A woman has been charged with killing a widely known Vietnamese-American fortuneteller and her daughter, slayings that initially mystified investigators because the victims' hands and faces were covered with white paint.

Tanya Jaime Nelson (search) allegedly assumed the identities of the victims after the April 21 killings, spending more than $3,000 on clothing and plane tickets, authorities said.

Nelson, 41, of Roanoke Rapids, N.C., was arrested Monday and charged with fraud and burglary, and charges of conspiracy and double-murder were added Friday, said police Lt. Derek Marsh.

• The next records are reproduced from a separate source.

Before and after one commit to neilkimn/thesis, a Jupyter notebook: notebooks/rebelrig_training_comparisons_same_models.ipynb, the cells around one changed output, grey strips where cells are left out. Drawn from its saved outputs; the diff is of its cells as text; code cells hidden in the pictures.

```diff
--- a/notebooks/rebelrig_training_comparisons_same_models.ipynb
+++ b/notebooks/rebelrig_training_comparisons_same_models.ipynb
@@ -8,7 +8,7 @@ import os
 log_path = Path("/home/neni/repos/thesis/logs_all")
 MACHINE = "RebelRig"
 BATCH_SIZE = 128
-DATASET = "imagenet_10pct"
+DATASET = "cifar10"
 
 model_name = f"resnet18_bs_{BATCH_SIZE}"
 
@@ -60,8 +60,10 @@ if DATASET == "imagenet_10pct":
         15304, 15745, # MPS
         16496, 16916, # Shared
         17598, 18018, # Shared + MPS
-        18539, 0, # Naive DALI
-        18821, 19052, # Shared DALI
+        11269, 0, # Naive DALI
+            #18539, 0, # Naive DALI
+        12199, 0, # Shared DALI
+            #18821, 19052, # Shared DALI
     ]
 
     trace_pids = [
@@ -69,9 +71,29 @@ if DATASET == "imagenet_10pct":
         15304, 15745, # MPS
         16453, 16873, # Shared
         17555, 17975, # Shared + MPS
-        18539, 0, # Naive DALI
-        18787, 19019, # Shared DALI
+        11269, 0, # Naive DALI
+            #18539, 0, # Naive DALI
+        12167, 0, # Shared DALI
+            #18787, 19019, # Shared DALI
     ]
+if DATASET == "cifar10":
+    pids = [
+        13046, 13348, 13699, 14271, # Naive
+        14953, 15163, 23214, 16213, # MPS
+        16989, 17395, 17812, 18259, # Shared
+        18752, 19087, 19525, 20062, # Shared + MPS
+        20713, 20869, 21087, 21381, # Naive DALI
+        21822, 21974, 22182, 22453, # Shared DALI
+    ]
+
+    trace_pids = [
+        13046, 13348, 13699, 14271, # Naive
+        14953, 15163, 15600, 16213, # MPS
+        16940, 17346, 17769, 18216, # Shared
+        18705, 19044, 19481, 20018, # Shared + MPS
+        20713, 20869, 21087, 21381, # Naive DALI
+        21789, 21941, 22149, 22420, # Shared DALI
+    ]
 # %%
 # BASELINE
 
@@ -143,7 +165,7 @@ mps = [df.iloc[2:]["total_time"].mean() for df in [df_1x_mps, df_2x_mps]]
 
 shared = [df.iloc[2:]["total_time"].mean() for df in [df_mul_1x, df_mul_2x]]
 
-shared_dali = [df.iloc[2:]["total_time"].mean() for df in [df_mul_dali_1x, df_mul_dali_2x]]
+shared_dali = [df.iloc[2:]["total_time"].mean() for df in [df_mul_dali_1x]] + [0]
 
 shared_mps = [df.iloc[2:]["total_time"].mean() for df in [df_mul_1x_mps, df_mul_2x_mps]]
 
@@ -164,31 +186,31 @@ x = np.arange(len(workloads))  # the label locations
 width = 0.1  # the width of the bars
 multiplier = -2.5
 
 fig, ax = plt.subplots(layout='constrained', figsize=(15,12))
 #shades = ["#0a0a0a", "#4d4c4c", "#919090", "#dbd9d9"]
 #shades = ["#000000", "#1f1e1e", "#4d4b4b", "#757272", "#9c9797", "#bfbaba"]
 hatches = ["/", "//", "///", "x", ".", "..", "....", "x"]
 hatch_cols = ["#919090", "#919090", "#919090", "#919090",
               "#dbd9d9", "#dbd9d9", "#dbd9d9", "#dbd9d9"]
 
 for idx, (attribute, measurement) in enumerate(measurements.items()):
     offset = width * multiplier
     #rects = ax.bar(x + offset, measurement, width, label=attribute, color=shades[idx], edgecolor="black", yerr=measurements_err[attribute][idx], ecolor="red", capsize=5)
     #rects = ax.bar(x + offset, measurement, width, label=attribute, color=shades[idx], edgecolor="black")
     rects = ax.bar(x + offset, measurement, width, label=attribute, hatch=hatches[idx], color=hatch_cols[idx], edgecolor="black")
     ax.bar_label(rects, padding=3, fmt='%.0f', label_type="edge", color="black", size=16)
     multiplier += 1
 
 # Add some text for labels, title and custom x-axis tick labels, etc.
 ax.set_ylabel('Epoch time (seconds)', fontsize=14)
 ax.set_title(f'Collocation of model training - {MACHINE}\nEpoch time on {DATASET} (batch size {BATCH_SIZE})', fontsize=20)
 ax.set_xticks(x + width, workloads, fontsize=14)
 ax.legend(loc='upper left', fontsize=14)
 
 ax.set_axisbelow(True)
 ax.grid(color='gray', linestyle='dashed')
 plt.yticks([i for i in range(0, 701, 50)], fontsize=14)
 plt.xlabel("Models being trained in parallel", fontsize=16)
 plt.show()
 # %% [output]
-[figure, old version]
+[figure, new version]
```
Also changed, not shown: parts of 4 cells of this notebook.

Bail was set at $1 million for Nelson, who also uses the name Phuong Thao Nguyen.

Phillipe Zamora (search), 50, also of Roanoke Rapids, is in custody at Halifax County Jail in North Carolina pending extradition to California to face identical charges, Marsh said.

Authorities said fortuneteller Ha Jade Smith (search), 52, and her daughter, Anita Nhi Vo, 23, were stabbed to death when they interrupted a burglary at their home.

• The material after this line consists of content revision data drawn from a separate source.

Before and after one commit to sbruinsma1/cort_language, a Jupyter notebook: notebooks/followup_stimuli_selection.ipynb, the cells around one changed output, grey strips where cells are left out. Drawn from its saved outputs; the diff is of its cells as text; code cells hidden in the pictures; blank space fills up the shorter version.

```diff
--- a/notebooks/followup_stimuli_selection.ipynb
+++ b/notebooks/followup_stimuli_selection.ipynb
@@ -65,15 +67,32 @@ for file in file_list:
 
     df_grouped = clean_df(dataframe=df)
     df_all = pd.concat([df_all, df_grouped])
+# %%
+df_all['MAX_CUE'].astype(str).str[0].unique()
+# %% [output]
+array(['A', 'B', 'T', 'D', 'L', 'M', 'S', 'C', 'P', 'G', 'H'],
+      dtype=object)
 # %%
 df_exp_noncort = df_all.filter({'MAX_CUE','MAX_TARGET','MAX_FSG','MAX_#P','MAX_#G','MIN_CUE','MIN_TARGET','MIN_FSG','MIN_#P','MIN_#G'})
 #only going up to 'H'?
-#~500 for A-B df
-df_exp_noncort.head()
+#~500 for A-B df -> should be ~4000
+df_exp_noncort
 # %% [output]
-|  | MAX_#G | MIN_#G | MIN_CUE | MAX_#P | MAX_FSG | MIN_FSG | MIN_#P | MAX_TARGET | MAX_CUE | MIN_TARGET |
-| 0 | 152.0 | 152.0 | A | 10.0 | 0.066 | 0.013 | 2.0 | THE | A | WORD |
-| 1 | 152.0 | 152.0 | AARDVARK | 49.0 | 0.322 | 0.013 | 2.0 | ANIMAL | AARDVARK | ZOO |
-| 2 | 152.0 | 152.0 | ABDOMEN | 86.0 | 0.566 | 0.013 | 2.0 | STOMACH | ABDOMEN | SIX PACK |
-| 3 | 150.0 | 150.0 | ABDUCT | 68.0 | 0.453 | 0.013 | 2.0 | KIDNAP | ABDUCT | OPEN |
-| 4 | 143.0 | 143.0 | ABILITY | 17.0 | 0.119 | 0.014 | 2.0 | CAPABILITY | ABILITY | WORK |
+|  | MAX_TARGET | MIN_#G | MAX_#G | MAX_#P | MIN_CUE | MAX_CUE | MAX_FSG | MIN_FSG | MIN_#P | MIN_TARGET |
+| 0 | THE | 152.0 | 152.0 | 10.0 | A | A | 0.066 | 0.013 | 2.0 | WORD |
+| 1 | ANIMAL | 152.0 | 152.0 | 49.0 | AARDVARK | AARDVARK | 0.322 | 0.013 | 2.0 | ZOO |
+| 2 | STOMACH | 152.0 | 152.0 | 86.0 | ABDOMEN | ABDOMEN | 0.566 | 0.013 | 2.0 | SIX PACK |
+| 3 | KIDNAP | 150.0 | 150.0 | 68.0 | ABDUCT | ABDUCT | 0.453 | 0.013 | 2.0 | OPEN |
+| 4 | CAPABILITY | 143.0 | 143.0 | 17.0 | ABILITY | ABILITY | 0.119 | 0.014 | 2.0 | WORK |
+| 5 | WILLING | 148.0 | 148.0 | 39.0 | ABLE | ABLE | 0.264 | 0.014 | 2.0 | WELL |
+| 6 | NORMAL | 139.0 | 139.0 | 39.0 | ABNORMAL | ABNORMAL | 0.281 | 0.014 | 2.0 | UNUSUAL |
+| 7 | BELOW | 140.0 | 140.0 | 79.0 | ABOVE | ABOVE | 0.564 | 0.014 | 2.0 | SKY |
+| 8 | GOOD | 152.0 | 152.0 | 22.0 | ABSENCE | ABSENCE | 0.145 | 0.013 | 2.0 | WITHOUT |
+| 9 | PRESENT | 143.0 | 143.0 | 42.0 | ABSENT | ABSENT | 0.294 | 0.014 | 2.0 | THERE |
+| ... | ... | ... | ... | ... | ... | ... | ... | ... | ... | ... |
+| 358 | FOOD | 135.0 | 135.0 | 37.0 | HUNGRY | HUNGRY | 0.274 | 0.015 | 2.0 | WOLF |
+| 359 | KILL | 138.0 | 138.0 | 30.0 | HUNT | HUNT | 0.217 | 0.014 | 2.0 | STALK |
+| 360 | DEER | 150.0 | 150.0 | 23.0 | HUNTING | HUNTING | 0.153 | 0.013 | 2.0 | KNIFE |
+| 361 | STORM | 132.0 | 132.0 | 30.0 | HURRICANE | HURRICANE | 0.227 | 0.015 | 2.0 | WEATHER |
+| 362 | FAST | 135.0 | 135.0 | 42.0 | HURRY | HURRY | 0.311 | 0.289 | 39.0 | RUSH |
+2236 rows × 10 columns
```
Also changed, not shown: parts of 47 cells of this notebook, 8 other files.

Smith, known as Miss Ha (search), was known nationally among Vietnamese-Americans as a skilled fortuneteller and had clients from as far away as New York.

The victims' faces and hands were covered in white paint.

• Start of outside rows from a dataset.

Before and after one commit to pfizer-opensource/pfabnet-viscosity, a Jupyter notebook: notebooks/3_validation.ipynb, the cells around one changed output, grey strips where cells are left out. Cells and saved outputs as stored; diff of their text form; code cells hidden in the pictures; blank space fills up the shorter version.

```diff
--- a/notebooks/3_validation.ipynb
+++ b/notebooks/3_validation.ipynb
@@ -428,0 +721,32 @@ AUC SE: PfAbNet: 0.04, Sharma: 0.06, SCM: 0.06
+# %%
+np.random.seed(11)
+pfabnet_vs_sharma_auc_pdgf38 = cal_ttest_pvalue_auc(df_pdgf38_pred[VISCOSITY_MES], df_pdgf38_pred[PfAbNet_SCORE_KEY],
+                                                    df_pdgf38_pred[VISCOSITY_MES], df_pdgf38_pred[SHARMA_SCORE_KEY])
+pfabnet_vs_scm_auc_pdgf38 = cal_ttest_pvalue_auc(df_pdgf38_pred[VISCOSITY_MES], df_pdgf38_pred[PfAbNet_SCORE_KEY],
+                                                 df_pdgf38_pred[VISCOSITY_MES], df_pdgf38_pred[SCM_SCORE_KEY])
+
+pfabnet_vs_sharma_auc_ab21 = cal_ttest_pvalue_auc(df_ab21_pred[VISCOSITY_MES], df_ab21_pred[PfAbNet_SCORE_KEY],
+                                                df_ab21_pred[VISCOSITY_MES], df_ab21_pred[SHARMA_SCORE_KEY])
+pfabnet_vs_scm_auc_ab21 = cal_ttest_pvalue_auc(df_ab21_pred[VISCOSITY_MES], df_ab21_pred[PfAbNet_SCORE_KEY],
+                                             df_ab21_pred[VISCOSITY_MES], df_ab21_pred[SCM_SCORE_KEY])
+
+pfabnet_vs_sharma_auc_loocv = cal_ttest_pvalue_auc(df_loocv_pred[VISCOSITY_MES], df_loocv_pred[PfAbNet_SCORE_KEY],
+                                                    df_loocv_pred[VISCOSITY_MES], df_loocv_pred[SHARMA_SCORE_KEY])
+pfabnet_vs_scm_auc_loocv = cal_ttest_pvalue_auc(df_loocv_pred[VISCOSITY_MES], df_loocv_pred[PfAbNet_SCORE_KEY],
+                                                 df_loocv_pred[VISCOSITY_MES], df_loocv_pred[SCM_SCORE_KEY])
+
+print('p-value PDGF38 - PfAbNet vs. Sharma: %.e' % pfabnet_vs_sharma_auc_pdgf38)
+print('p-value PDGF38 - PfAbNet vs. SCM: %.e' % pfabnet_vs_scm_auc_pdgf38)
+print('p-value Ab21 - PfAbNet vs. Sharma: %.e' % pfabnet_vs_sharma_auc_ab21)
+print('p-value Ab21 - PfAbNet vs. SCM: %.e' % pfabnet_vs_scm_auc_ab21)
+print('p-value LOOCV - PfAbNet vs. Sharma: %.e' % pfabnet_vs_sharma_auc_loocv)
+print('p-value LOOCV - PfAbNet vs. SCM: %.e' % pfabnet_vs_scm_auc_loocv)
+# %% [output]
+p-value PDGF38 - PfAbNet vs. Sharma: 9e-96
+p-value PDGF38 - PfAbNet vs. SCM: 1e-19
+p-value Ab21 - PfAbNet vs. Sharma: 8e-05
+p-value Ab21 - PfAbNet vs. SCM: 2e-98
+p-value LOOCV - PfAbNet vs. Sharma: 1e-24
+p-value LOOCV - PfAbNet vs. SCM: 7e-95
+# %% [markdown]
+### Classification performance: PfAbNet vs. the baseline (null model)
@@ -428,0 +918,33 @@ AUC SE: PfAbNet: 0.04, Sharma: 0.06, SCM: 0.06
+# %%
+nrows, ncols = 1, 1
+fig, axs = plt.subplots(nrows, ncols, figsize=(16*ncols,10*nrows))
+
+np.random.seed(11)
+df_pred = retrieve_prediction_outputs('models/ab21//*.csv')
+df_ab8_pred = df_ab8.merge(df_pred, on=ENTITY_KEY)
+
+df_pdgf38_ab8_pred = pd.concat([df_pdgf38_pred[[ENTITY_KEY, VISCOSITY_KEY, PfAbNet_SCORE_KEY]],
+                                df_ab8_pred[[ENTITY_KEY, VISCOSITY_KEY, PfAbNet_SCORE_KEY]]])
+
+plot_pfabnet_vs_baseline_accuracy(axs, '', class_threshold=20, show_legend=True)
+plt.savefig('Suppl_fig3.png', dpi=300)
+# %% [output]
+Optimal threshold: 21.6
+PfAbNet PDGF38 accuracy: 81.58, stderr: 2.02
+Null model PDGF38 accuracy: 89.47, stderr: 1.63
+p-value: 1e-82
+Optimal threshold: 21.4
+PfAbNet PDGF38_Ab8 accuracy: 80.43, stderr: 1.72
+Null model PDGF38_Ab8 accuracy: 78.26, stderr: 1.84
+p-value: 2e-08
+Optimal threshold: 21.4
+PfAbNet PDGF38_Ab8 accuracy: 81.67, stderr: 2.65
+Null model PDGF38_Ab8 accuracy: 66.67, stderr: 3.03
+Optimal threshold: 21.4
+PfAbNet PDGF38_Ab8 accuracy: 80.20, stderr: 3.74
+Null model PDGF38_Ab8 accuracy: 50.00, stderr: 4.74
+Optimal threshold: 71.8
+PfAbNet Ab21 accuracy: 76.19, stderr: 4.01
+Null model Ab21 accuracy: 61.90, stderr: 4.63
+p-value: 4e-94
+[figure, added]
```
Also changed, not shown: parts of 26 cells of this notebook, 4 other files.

Callers told police the paint may have symbolized the white worn during Vietnamese funerals or the white face coloring of villains in the traditional theater of some Asian countries, but Marsh said it may have been used merely in an attempt to throw off police.

If convicted, Nelson and Zamora could be eligible for the death penalty or life in prison without the possibility of parole.